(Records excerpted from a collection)
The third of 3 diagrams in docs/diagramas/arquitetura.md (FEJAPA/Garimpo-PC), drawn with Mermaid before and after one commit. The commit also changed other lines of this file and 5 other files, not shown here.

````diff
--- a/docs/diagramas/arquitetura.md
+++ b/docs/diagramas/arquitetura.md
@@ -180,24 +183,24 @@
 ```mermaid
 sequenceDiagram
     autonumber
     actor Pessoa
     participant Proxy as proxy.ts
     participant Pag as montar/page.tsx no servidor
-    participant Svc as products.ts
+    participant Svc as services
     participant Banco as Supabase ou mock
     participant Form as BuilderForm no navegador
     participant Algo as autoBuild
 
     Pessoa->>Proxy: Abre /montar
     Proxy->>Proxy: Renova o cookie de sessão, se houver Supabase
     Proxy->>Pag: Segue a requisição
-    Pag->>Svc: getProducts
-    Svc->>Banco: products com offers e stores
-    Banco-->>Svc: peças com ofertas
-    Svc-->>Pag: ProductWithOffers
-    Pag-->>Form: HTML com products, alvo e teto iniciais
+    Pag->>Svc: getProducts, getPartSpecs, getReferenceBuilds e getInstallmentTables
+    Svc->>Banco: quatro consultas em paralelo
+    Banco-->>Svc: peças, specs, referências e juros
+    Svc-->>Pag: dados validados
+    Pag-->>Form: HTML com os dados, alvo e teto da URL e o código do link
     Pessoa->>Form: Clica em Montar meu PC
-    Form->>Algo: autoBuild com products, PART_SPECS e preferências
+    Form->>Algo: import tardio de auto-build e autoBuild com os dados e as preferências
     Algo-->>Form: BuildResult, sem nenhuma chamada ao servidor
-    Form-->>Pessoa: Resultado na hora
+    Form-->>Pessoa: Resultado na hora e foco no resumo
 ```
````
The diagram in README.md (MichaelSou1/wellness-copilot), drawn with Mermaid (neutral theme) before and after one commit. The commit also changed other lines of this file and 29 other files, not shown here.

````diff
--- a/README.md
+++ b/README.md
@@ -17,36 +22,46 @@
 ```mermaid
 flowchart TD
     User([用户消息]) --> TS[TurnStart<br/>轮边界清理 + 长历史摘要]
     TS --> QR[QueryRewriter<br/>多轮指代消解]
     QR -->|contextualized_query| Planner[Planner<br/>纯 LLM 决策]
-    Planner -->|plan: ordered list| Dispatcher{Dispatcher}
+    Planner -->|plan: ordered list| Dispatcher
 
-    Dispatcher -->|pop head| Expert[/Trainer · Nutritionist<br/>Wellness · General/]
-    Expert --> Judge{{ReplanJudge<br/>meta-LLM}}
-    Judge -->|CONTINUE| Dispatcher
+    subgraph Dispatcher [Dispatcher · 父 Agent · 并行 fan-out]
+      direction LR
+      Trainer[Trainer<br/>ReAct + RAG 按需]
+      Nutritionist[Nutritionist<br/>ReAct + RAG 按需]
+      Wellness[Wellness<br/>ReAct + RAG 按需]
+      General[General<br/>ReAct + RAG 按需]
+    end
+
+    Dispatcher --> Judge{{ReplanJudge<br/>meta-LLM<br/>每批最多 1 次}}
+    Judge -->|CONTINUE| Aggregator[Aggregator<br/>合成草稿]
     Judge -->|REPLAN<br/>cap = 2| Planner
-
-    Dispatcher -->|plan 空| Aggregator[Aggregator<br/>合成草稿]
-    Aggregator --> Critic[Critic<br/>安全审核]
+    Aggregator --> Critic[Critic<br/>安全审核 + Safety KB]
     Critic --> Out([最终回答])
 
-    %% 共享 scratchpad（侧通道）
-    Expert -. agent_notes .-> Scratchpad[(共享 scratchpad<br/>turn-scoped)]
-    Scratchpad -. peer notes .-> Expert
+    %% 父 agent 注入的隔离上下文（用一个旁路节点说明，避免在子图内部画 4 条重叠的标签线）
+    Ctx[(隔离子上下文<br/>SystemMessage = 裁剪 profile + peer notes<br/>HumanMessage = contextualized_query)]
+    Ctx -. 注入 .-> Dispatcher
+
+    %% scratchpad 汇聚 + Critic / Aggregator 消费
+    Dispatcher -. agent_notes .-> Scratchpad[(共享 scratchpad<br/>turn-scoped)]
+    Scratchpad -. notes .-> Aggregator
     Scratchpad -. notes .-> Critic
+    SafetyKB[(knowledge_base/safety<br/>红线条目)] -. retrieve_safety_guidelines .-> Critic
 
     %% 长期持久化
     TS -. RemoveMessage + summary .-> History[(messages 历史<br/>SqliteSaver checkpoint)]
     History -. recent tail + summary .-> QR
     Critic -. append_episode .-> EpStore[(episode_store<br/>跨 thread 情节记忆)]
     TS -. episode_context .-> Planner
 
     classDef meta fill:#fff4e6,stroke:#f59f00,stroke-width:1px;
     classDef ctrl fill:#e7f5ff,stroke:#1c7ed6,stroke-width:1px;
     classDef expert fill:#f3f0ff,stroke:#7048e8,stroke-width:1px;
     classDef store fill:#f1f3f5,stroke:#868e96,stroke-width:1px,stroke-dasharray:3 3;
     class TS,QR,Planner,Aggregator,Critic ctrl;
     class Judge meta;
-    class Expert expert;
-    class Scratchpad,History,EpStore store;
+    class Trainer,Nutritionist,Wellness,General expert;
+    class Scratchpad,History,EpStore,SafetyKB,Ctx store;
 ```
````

*YOUR INSTRUCTIONS:*
Where the word "Proxy" shows up in a line of the records above, count that line; then give the count by itself.

*WRITTEN ANSWER:*
4